Before and after images
* * * * * * *

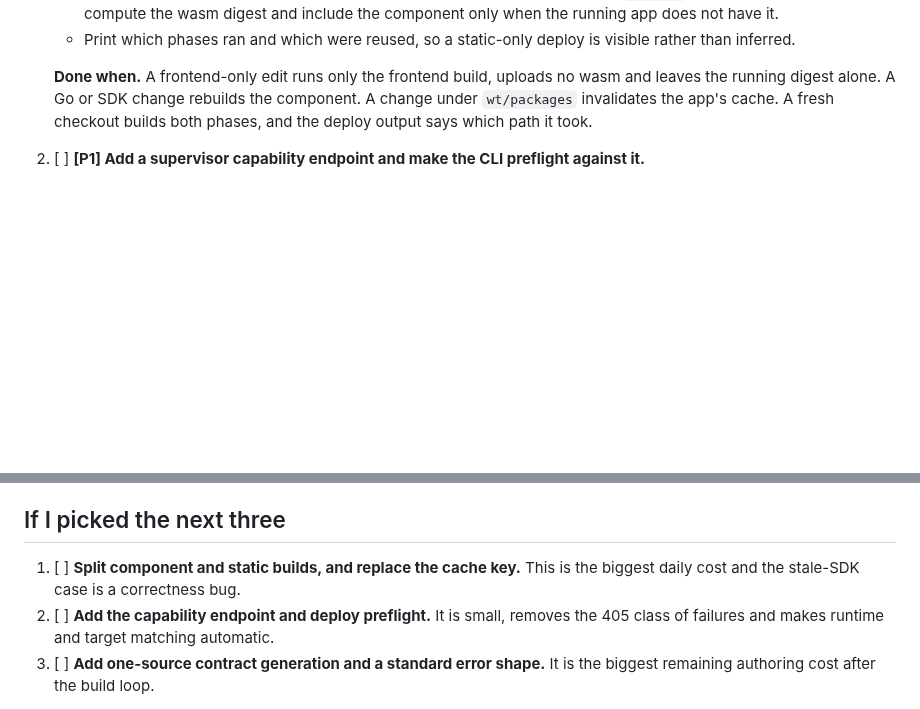
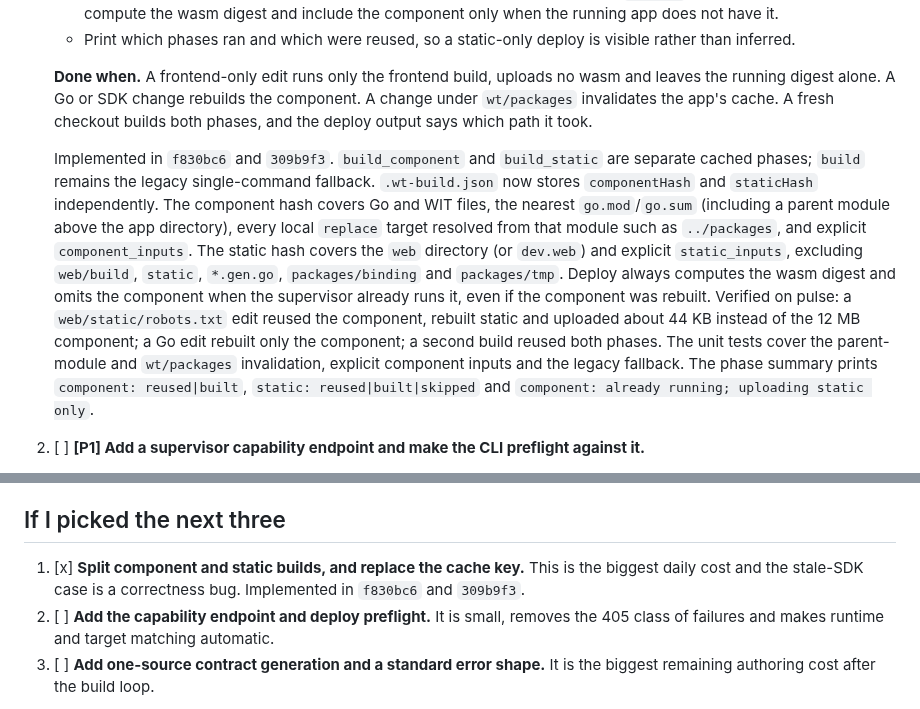
Before and after one commit to Heliodex/better-deploy, a Markdown page: notes/fixes4.md, 2 parts joined by grey strips. Drawn GitHub-style; blank space fills up the shorter version.

```diff
--- a/notes/fixes4.md
+++ b/notes/fixes4.md
@@ -35,6 +35,8 @@ Concrete evidence from this build:
    - Print which phases ran and which were reused, so a static-only deploy is visible rather than inferred.
 
    **Done when.** A frontend-only edit runs only the frontend build, uploads no wasm and leaves the running digest alone. A Go or SDK change rebuilds the component. A change under `wt/packages` invalidates the app's cache. A fresh checkout builds both phases, and the deploy output says which path it took.
+
+   Implemented in `f830bc6` and `309b9f3`. `build_component` and `build_static` are separate cached phases; `build` remains the legacy single-command fallback. `.wt-build.json` now stores `componentHash` and `staticHash` independently. The component hash covers Go and WIT files, the nearest `go.mod`/`go.sum` (including a parent module above the app directory), every local `replace` target resolved from that module such as `../packages`, and explicit `component_inputs`. The static hash covers the `web` directory (or `dev.web`) and explicit `static_inputs`, excluding `web/build`, `static`, `*.gen.go`, `packages/binding` and `packages/tmp`. Deploy always computes the wasm digest and omits the component when the supervisor already runs it, even if the component was rebuilt. Verified on pulse: a `web/static/robots.txt` edit reused the component, rebuilt static and uploaded about 44 KB instead of the 12 MB component; a Go edit rebuilt only the component; a second build reused both phases. The unit tests cover the parent-module and `wt/packages` invalidation, explicit component inputs and the legacy fallback. The phase summary prints `component: reused|built`, `static: reused|built|skipped` and `component: already running; uploading static only`.
 
 2. [ ] **[P1] Add a supervisor capability endpoint and make the CLI preflight against it.**
 
@@ -150,7 +152,7 @@ Concrete evidence from this build:
 
 ## If I picked the next three
 
-1. [ ] **Split component and static builds, and replace the cache key.** This is the biggest daily cost and the stale-SDK case is a correctness bug.
+1. [x] **Split component and static builds, and replace the cache key.** This is the biggest daily cost and the stale-SDK case is a correctness bug. Implemented in `f830bc6` and `309b9f3`.
 2. [ ] **Add the capability endpoint and deploy preflight.** It is small, removes the 405 class of failures and makes runtime and target matching automatic.
 3. [ ] **Add one-source contract generation and a standard error shape.** It is the biggest remaining authoring cost after the build loop.
 
```
Also changed, not shown: other parts of notes/fixes4.md (+1 -1 lines), wt/README.md (+1 -1 lines).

* * * * * * *

§ **TASK GOAL**
Return every record above exactly as written, but drop the pictures.

§ **ANSWER TO THIS PROBLEM**
Before and after one commit to Heliodex/better-deploy, a Markdown page: notes/fixes4.md, 2 parts joined by grey strips. Drawn GitHub-style; blank space fills up the shorter version.

```diff
--- a/notes/fixes4.md
+++ b/notes/fixes4.md
@@ -35,6 +35,8 @@ Concrete evidence from this build:
    - Print which phases ran and which were reused, so a static-only deploy is visible rather than inferred.
 
    **Done when.** A frontend-only edit runs only the frontend build, uploads no wasm and leaves the running digest alone. A Go or SDK change rebuilds the component. A change under `wt/packages` invalidates the app's cache. A fresh checkout builds both phases, and the deploy output says which path it took.
+
+   Implemented in `f830bc6` and `309b9f3`. `build_component` and `build_static` are separate cached phases; `build` remains the legacy single-command fallback. `.wt-build.json` now stores `componentHash` and `staticHash` independently. The component hash covers Go and WIT files, the nearest `go.mod`/`go.sum` (including a parent module above the app directory), every local `replace` target resolved from that module such as `../packages`, and explicit `component_inputs`. The static hash covers the `web` directory (or `dev.web`) and explicit `static_inputs`, excluding `web/build`, `static`, `*.gen.go`, `packages/binding` and `packages/tmp`. Deploy always computes the wasm digest and omits the component when the supervisor already runs it, even if the component was rebuilt. Verified on pulse: a `web/static/robots.txt` edit reused the component, rebuilt static and uploaded about 44 KB instead of the 12 MB component; a Go edit rebuilt only the component; a second build reused both phases. The unit tests cover the parent-module and `wt/packages` invalidation, explicit component inputs and the legacy fallback. The phase summary prints `component: reused|built`, `static: reused|built|skipped` and `component: already running; uploading static only`.
 
 2. [ ] **[P1] Add a supervisor capability endpoint and make the CLI preflight against it.**
 
@@ -150,7 +152,7 @@ Concrete evidence from this build:
 
 ## If I picked the next three
 
-1. [ ] **Split component and static builds, and replace the cache key.** This is the biggest daily cost and the stale-SDK case is a correctness bug.
+1. [x] **Split component and static builds, and replace the cache key.** This is the biggest daily cost and the stale-SDK case is a correctness bug. Implemented in `f830bc6` and `309b9f3`.
 2. [ ] **Add the capability endpoint and deploy preflight.** It is small, removes the 405 class of failures and makes runtime and target matching automatic.
 3. [ ] **Add one-source contract generation and a standard error shape.** It is the biggest remaining authoring cost after the build loop.
 
```
Also changed, not shown: other parts of notes/fixes4.md (+1 -1 lines), wt/README.md (+1 -1 lines).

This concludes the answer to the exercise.